- Understanding these trajectory patterns may be important for prevention strategies.
- Blood pressure can change markedly with age and should be checked regularly, researchers advise.
Dallas : Knowing the path of a person’s blood pressure from middle age onward may help doctors better assess the health risks posed by high blood pressure and could lead to earlier interventions to prevent stroke and other diseases linked to high blood pressure, according to new research in the American Heart Association’s journal Hypertension.
“We already know that high blood pressure is the biggest risk factor for stroke and that in people aged 50 to 75, it can change in a couple years’ time,” said M. Arfan Ikram, M.D., Ph.D, senior study author and associate professor of neuroepidemiology at Erasmus University Medical Center in Rotterdam, the Netherlands. “Yet, most studies looking at the relationship between high blood pressure and stroke have relied on a blood pressure measurement at a single point in time, rather than looking at the course of blood pressure and stroke risk.”
Dutch researchers tracked the systolic (top number) blood pressure of 6,745 participants, age 55-106, living in a suburb of Rotterdam, the Netherlands, for over two decades.
Researchers identified four distinct blood pressure trajectories in people 55 and older:
- Class 1 experienced gradually increasing blood pressure from normal systolic blood pressure (120 mm Hg) in middle age to high systolic blood pressure (160 mm Hg) at age 95. Class 1 was the most common trajectory.
- Class 2 began with normal blood pressures in middle age but experienced a steep increase to very high systolic blood pressure (200 mm Hg) over the same time period.
- Class 3 had moderate high systolic blood pressure (140 mm Hg) in middle age that did not change much over time.
- Class 4 had high systolic blood pressure (160 mm Hg) in middle age, but their blood pressure decreased after age 65. Class 4 were more frequently men and more often used medication.
The study accounted for blood pressure lowering medications, smoking, alcohol use, body weight and other factors that might bias results.
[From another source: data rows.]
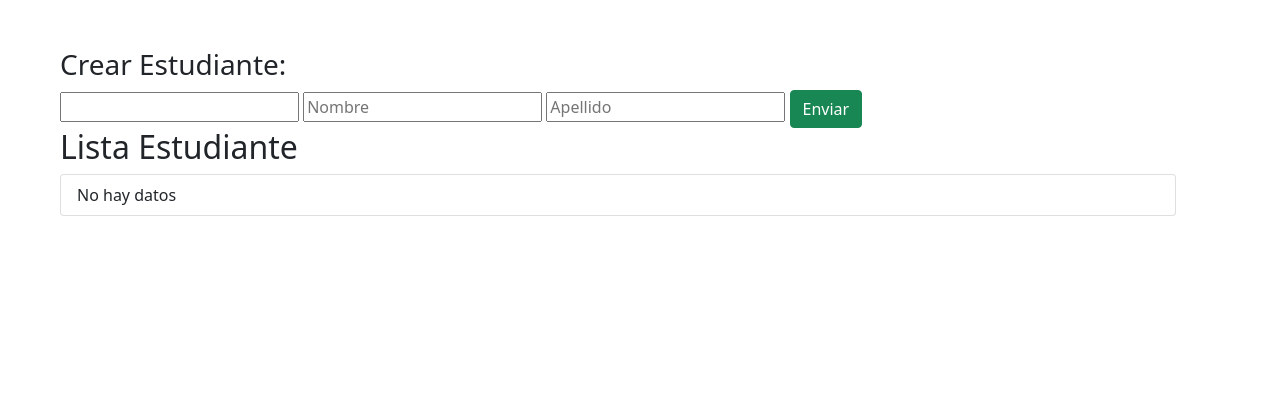
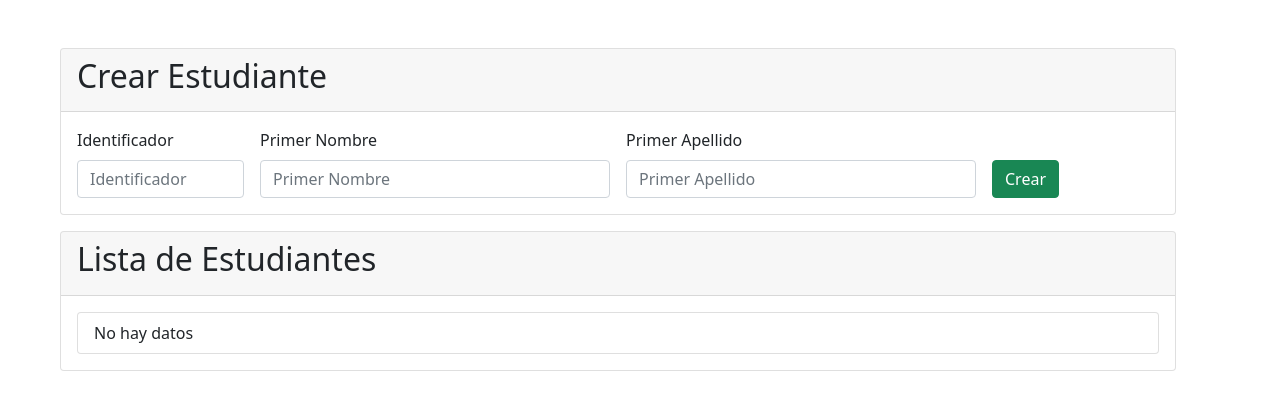
Before and after one commit to Anyel-ec/CRUD-Flask-With-SQLServer, a Flask app: page / in a window 1280 px wide. Shown: the top 410 px of the page. Run offline with Flask 3, Linux system fonts and the light colour scheme; data that the repository does not hold is empty.

Commit message:
add alerts, confirm delete, hide form

```diff
--- a/templates/crear.html
+++ b/templates/crear.html
@@ -1,38 +1,88 @@
 <!DOCTYPE html>
 <html lang="en">
+
 <head>
     <meta charset="UTF-8">
     <meta name="viewport" content="width=device-width, initial-scale=1.0">
-    <title>Document</title>
-    <link href="https://cdn.jsdelivr.net/npm/bootstrap@5.0.2/dist/css/bootstrap.min.css" rel="stylesheet" integrity="sha384-EVSTQN3/azprG1Anm3QDgpJLIm9Nao0Yz1ztcQTwFspd3yD65VohhpuuCOmLASjC" crossorigin="anonymous">
+    <title>CRUD - Flask </title>
+    <link href="https://cdn.jsdelivr.net/npm/bootstrap@5.0.2/dist/css/bootstrap.min.css" rel="stylesheet"
+        integrity="sha384-EVSTQN3/azprG1Anm3QDgpJLIm9Nao0Yz1ztcQTwFspd3yD65VohhpuuCOmLASjC" crossorigin="anonymous">
 </head>
+
 <body>
     <div class="container m-5">
-        <div class="row ">
-            <div class="col-12 text-start">
-                <h3>Crear Estudiante:
-                </h3>
-                <form action="/" method="post">
-                    <input type="text" name="id">
-                    <input type="text" name="nombre"  placeholder="Nombre">
-                    <input type="text" name="apellido" placeholder="Apellido">
-                    <input type="submit" value="Enviar" class="btn btn-success">
+        <div class="col-12 mt-4">
+            <div class="card">
+                <div class="card-header">
+                    <h2 class="card-title">Crear Estudiante</h2>
+                </div>
+                <div class="card-body">
+                    <!-- Formulario para crear el estudio-->
+                    <form action="/" method="post" class="row g-3 align-items-end">
+                        <div class="col-md-2">
+                            <label for="validationDefault01" class="form-label">Identificador</label>
+                            <input type="number" class="form-control" id="validationDefault01" name="id"
+                                placeholder="Identificador" value="" required>
+                        </div>
+                        <div class="col-md-4">
+                            <label for="validationDefault02" class="form-label">Primer Nombre</label>
+                            <input type="text" class="form-control" id="validationDefault02" name="nombre"
+                                placeholder="Primer Nombre" value="" required>
+                        </div>
+                        <div class="col-md-4">
+                            <label for="validationDefault03" class="form-label">Primer Apellido</label>
+                            <input type="text" class="form-control" id="validationDefault03" name="apellido"
+                                placeholder="Primer Apellido" value="" required>
+                        </div>
+                        <div class="col-md-2">
+                            <button type="submit" class="btn btn-success">Crear</button>
+                        </div>
                     </form>
                 </div>
+            </div>
+        </div>
+
+        <!--Segunda fila-->
+        <div class="row mt-3">
             <div class="col-12">
-                <h2>Lista Estudiante</h2>
+                <div class="card">
+                    <div class="card-header">
+                        <h2 class="card-title">Lista de Estudiantes</h2>
+                    </div>
+                    <div class="card-body">
                         <ul class="list-group">
                             {% if estudiantes %}
                             {% for estudiante in estudiantes %}
-                        <li class="list-group-item">
-                          {{estudiante.id}}- {{ estudiante.nombre }} {{ estudiante.apellido }}
-                            <form action="/editar/{{estudiante.id}}" method="post">
-                                <input type="text" name="nombre"  placeholder="Nuevo Nombre">
-                                <input type="text" name="apellido" placeholder=" Nuevo Apellido">
-                                <input type="submit" value="Editar" class="btn btn-primary">
+                            <li class="list-group-item d-flex justify-content-between align-items-center mb-2">
+                                <div>
+                                    <span class="font-weight-bold">{{ estudiante.id }}:</span> {{ estudiante.nombre }}
+                                    {{ estudiante.apellido }}
+                                </div>
+                                <!--Botones de Editar y Eliminar-->
+                                <div class="btn-group">
+                                    <button type="button" class="btn btn-primary me-2"
+                                        onclick="toggleEditFields('{{ estudiante.id }}')">Editar</button>
+
+                                    <form action="/eliminar/{{ estudiante.id }}" method="post" class="d-inline-block">
+                                        <input type="submit" value="Eliminar" class="btn btn-danger"
+                                            onclick="return confirmDelete(this.form);">
                                     </form>
-                            <form action="/eliminar/{{ estudiante.id }}" method="post">
-                                <input type="submit" value="Eliminar" class="btn btn-danger">
+                                </div>
+                            </li>
+                            <!--   Formulario de Editar OCULTO-->
+                            <li id="editFields_{{ estudiante.id }}" class="list-group-item mb-2" style="display: none;">
+                                <form action="/editar/{{ estudiante.id }}" method="post" class="row g-3">
+                                    <div class="col-md-4">
+                                        <input type="text" name="nombre" class="form-control"
+                                            placeholder="Nuevo Nombre">
+                                    </div>
+                                    <div class="col-md-4">
+                                        <input type="text" name="apellido" class="form-control"
+                                            placeholder="Nuevo Apellido">
+                                    </div>
+                                    <div class="col-md-4">
+                                        <button type="submit" class="btn btn-success">Guardar</button>
+                                    </div>
                                 </form>
                             </li>
                             {% endfor %}
@@ -41,43 +91,66 @@
                             {% endif %}
                         </ul>
                     </div>
+                </div>
+            </div>
+        </div>
+    </div>
 
-        </div>
     </div>
     <script src="https://code.jquery.com/jquery-3.6.0.min.js"></script>
     <script>
-    // Función genérica para realizar solicitudes POST a las rutas definidas
+        // Realiza una solicitud POST a una URL con los datos proporcionados
         function sendRequest(url, data) {
             $.ajax({
                 type: 'POST',
                 url: url,
                 data: data,
-            success: function (response) {
+                success: function (response) { // exito
                     alert(response.message);
-                // Refrescar la página después de realizar la acción (opcional)
+                    // Refrescar la página después de realizar la acción
                     location.reload();
                 },
-            error: function (error) {
+                error: function (error) { // error
                     alert('Error al procesar la solicitud');
                 }
             });
         }
 
-    // Capturar el envío del formulario de creación y evitar que recargue la página
+        // Capturar el envío del formulario de creación
         $('form[action="/"]').submit(function (e) {
             e.preventDefault();
             var data = $(this).serialize();
             sendRequest('/', data);
         });
 
-    // Capturar el envío del formulario de edición y eliminación y evitar que recargue la página
+        // Capturar el envío del formulario de edición y eliminación
         $('form[action^="/editar/"], form[action^="/eliminar/"]').submit(function (e) {
             e.preventDefault();
             var data = $(this).serialize();
             var url = $(this).attr('action');
             sendRequest(url, data);
         });
+
+        function confirmDelete(form) {
+            var confirmResponse = confirm("¿Estás seguro de que deseas borrar el registro?");
+            if (confirmResponse) {
+                form.submit();
+            }
+            // Devuelve false para prevenir el envío del formulario si el usuario elige "Cancelar"
+            return confirmResponse;
+        }
+
+        // ocultar el formulario de editar, y mostrarlo al darle clic en el boton de EDITAR
+        function toggleEditFields(estudianteId) {
+            var fieldsContainer = document.getElementById(`editFields_${estudianteId}`);
+            if (fieldsContainer.style.display === "none") {
+                fieldsContainer.style.display = "block";
+            } else {
+                fieldsContainer.style.display = "none";
+            }
+        }
     </script>
 
 </body>
+
 </html>
```
Lines whose indentation alone changed are shown as unchanged.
After adjustment, researchers found:
- Those whose blood pressure climbed steeply with time (Class 2) and those with high blood pressure that decreased after age 65 (Class 4) had the highest risk of stroke and dying from non-stroke diseases up to the age of 80.
- People with moderately high blood pressure at mid-life and throughout (Class 3), had the highest risk of stroke overall but their risk of dying from non-stroke events, along with those in Class 1, was the lowest.
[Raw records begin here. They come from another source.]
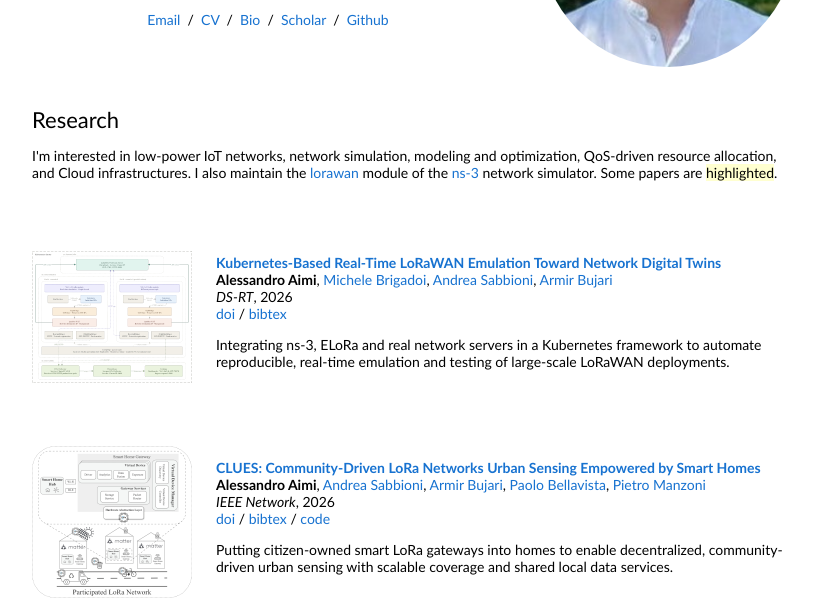
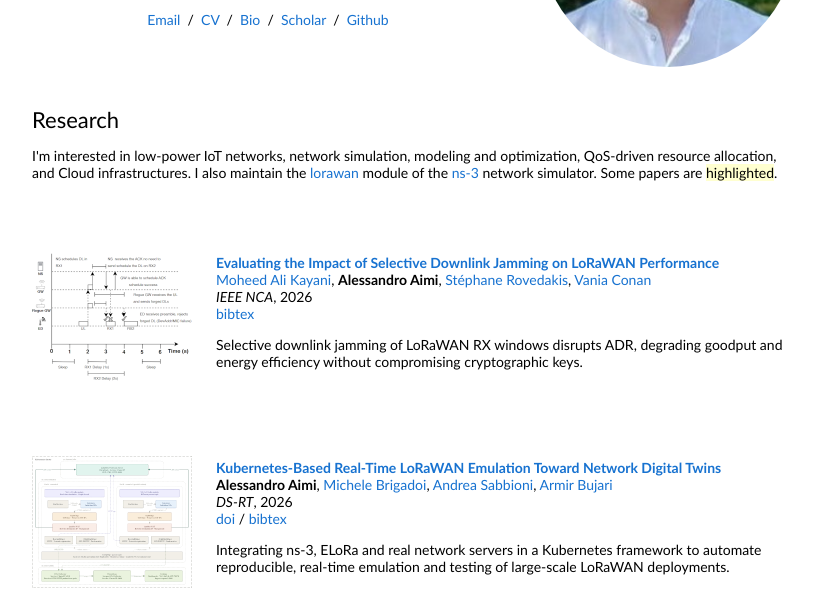
Before and after one commit to nondetalle/nondetalle.github.io, a plain HTML site: page index.html in a window 1280 px wide. Shown: the part 217-816 px from the top of the page, without its empty margins (224-1051 px from the left). Drawn offline with Linux system fonts and the light colour scheme.

Commit message:
Add Ali's NCA paper

```diff
--- a/index.html
+++ b/index.html
@@ -49,6 +49,31 @@
             </tr>
           </tbody></table>
           <table style="width:100%;border:0px;border-spacing:0px 10px;border-collapse:separate;margin-right:auto;margin-left:auto;"><tbody>
+
+
+<tr>
+  <td style="padding:16px;width:20%;vertical-align:middle">
+    <img src='images/kayani2026evaluating.jpg' width="160">
+  </td>
+  <td style="padding:8px;width:80%;vertical-align:middle">
+    <a href="data/kayani2026evaluating.pdf">
+      <span class="papertitle">Evaluating the Impact of Selective Downlink Jamming on LoRaWAN Performance</span>
+    </a>
+    <br>
+    <a href="https://cedric.cnam.fr/en/author/kayania/">Moheed Ali Kayani</a>,
+    <strong>Alessandro Aimi</strong>,
+    <a href="https://cedric.cnam.fr/en/author/rovedakis/">Stéphane Rovedakis</a>,
+    <a href="https://cedric.cnam.fr/en/author/conanv/">Vania Conan</a>
+    <br>
+    <em>IEEE NCA</em>, 2026
+    <br>
+    <a href="data/kayani2026evaluating.bib">bibtex</a>
+    <p></p>
+    <p>
+    Selective downlink jamming of LoRaWAN RX windows disrupts ADR, degrading goodput and energy efficiency without compromising cryptographic keys.
+    </p>
+  </td>
+</tr>
 
 
 <tr>
```
Also changed, not shown: images/kayani2026evaluating.jpg (added), 2 other files.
- Those with normal baseline and gradually increasing blood pressure from borderline-high to high (Class 1) had the lowest risk of stroke and a low risk of death for non-stroke events
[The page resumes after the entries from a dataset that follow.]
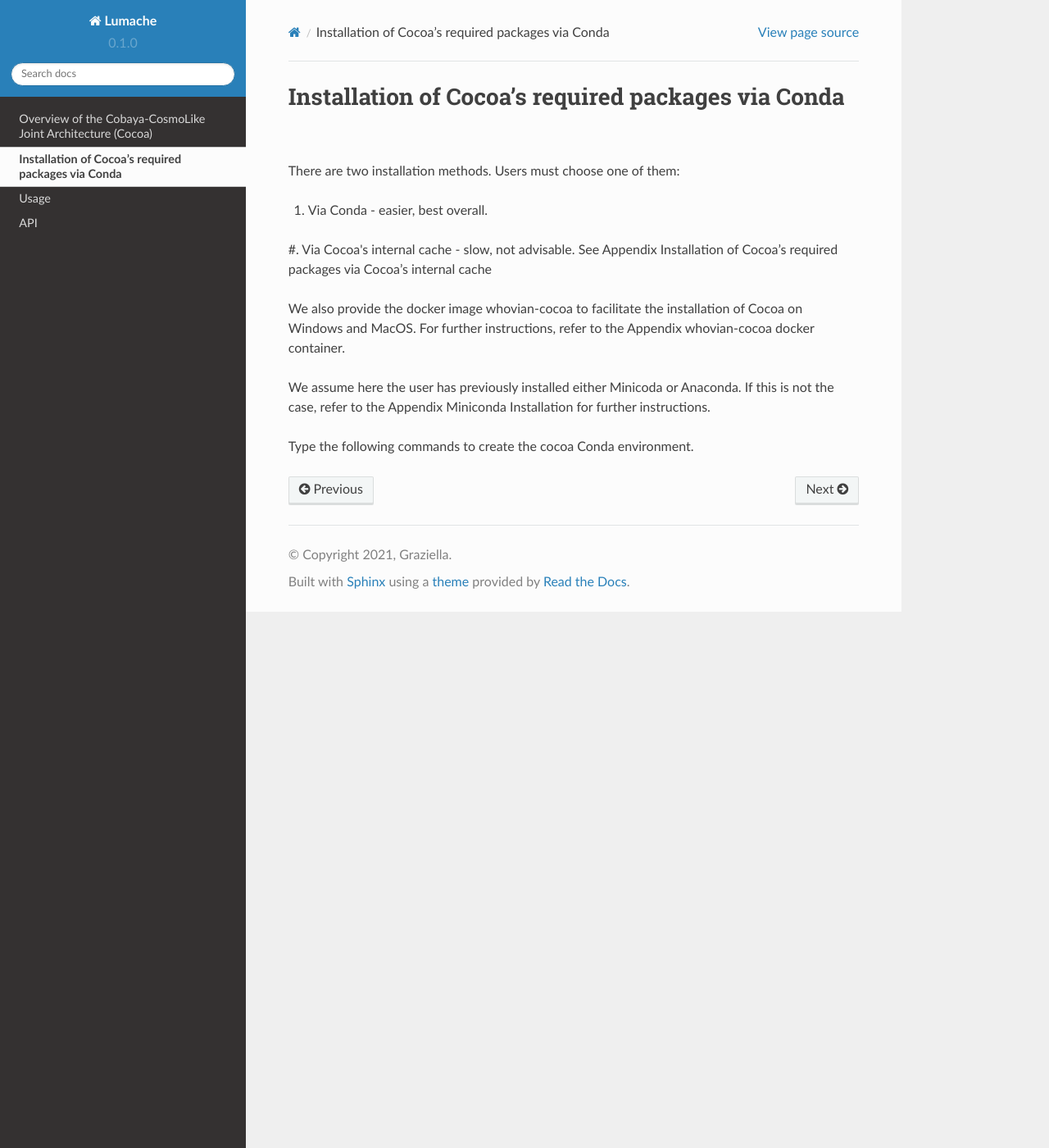
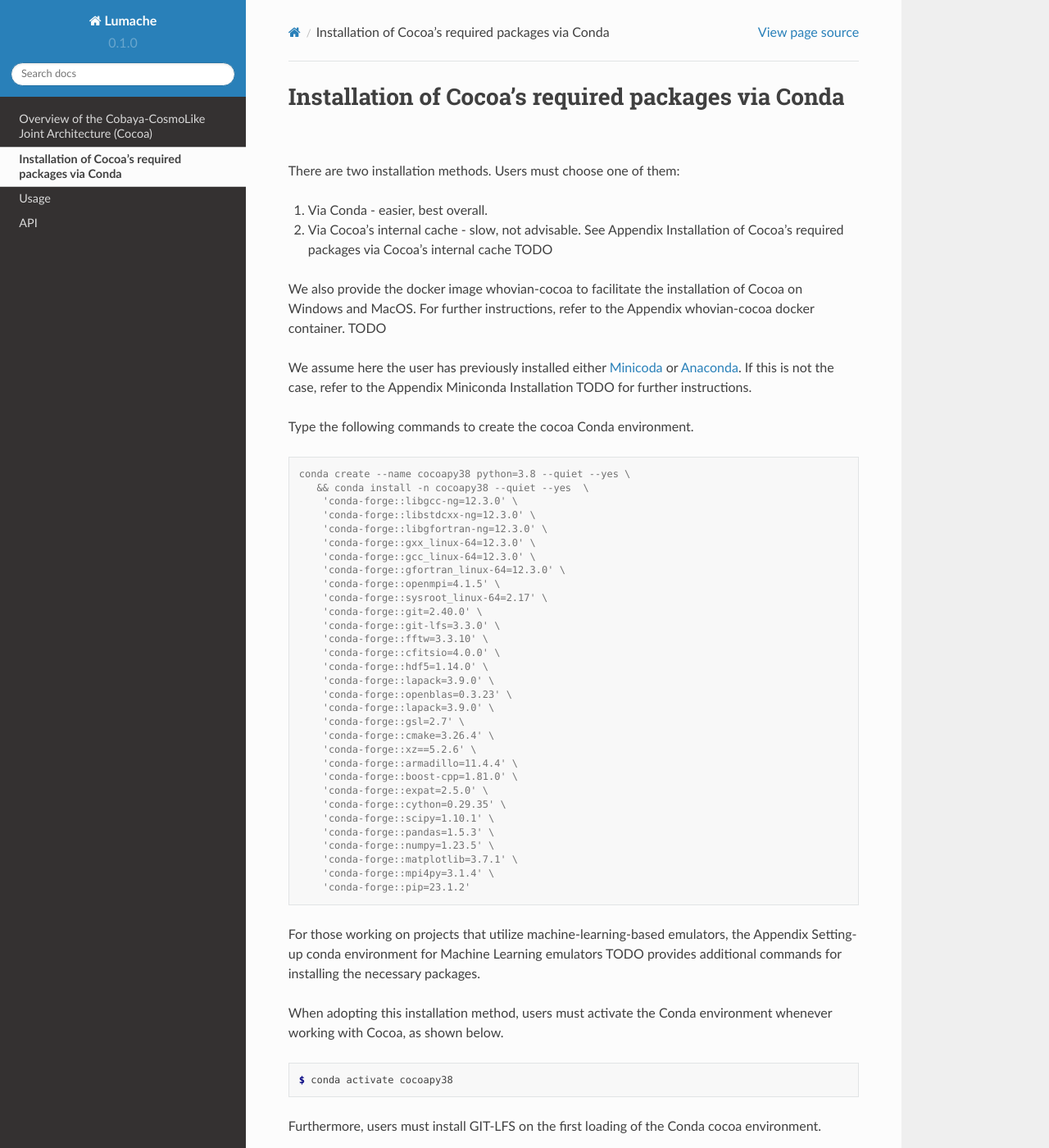
Before and after one commit to shyambhavi3/Cocoa, a Sphinx documentation site: the page built from docs/source/installationConda.rst, in a window 1280 px wide and 1400 px high. Shown: the whole window at 82% size. Built offline with Sphinx 7.4.7 and the Read the Docs theme 2.0.0, drawn with Linux system fonts in a browser that asks for light colours; some of the changed text lies outside the part shown.

Commit message:
complete  installationConda.rst

```diff
--- a/docs/source/installationConda.rst
+++ b/docs/source/installationConda.rst
@@ -4,11 +4,60 @@ Installation of Cocoa's required packages via Conda
 There are two installation methods. Users must choose one of them:
 
 #. Via Conda - easier, best overall.
-#. Via Cocoa\'s internal cache - slow, not advisable. See Appendix Installation of Cocoa's
-required packages via Cocoa's internal cache
+#. Via Cocoa's internal cache - slow, not advisable. See Appendix Installation of Cocoa's required packages via Cocoa's internal cache TODO
 
-We also provide the docker image whovian-cocoa to facilitate the installation of Cocoa on Windows and MacOS. For further instructions, refer to the Appendix whovian-cocoa docker container.
+We also provide the docker image whovian-cocoa to facilitate the installation of Cocoa on Windows and MacOS. For further instructions, refer to the Appendix whovian-cocoa docker container. TODO
 
-We assume here the user has previously installed either Minicoda or Anaconda. If this is not the case, refer to the Appendix Miniconda Installation for further instructions.
+We assume here the user has previously installed either `Minicoda <https://docs.conda.io/projects/miniconda/en/latest/>`_ or `Anaconda <https://www.anaconda.com/download>`_. If this is not the case, refer to the Appendix Miniconda Installation TODO for further instructions.
 
 Type the following commands to create the cocoa Conda environment.
+
+.. code-block:: console
+
+   conda create --name cocoapy38 python=3.8 --quiet --yes \
+      && conda install -n cocoapy38 --quiet --yes  \
+       'conda-forge::libgcc-ng=12.3.0' \
+       'conda-forge::libstdcxx-ng=12.3.0' \
+       'conda-forge::libgfortran-ng=12.3.0' \
+       'conda-forge::gxx_linux-64=12.3.0' \
+       'conda-forge::gcc_linux-64=12.3.0' \
+       'conda-forge::gfortran_linux-64=12.3.0' \
+       'conda-forge::openmpi=4.1.5' \
+       'conda-forge::sysroot_linux-64=2.17' \
+       'conda-forge::git=2.40.0' \
+       'conda-forge::git-lfs=3.3.0' \
+       'conda-forge::fftw=3.3.10' \
+       'conda-forge::cfitsio=4.0.0' \
+       'conda-forge::hdf5=1.14.0' \
+       'conda-forge::lapack=3.9.0' \
+       'conda-forge::openblas=0.3.23' \
+       'conda-forge::lapack=3.9.0' \
+       'conda-forge::gsl=2.7' \
+       'conda-forge::cmake=3.26.4' \
+       'conda-forge::xz==5.2.6' \
+       'conda-forge::armadillo=11.4.4' \
+       'conda-forge::boost-cpp=1.81.0' \
+       'conda-forge::expat=2.5.0' \
+       'conda-forge::cython=0.29.35' \
+       'conda-forge::scipy=1.10.1' \
+       'conda-forge::pandas=1.5.3' \
+       'conda-forge::numpy=1.23.5' \
+       'conda-forge::matplotlib=3.7.1' \
+       'conda-forge::mpi4py=3.1.4' \
+       'conda-forge::pip=23.1.2'
+
+For those working on projects that utilize machine-learning-based emulators, the Appendix Setting-up conda environment for Machine Learning emulators TODO provides additional commands for installing the necessary packages.
+
+When adopting this installation method, users must activate the Conda environment whenever working with Cocoa, as shown below.
+
+.. code-block:: console
+
+      $ conda activate cocoapy38
+
+Furthermore, users must install GIT-LFS on the first loading of the Conda cocoa environment.
+
+.. code-block:: console
+
+      $(cocoapy38) git-lfs install
+
+Users can now proceed to the section Installation of Cobaya base code. TODO
```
During the study period, 1,053 participants suffered a stroke. Researchers also studied the number of deaths that occurred from non-stroke health events. High blood pressure increases the chances of dying from heart attack, heart failure, kidney disease and other diseases.
Authors said that these finding raise questions about caring for patients with high blood pressure and borderline high blood pressure.
Although large, the study’s population was geographically limited and mostly white. However, Ikram said the study’s take home message can likely be applied to people from other communities:
“Blood pressure should be measured regularly because it can change markedly over the course of a couple years, and put you at high risk for an adverse event, said Ikram. “Since the risk of stroke and death differ across these trajectory paths, they are potentially important for preventive strategies.”
Co-authors are Marileen L. P. Portegies, M.D., MSc.; Saira Saeed Mirza, M.D., MSc.; Vincentius J. A. Verlinden, Ph.D.; Albert Hofman, M.D.; Ph.D.; Peter J. Koudstaal, M.D., Ph.D.; and Sonja A. Swanson, Sc.D.
Author disclosures are on the manuscript.
Support for the study came from the Erasmus MC University Medical Center and Erasmus University Rotterdam; the Netherlands Organisation for Scientific Research (NWO); the Netherlands Organisation for Health Research and Development; the Research Institute for Diseases in the Elderly; the Netherlands Genomics Initiative; the Ministry of Education, Culture and Science; the Ministry of Health, Welfare and Sports; the European Commission; the Municipality of Rotterdam, the Netherlands Consortium for Healthy Ageing; the Netherlands Heart Foundation; and Erasmus MC Fellowship 2013.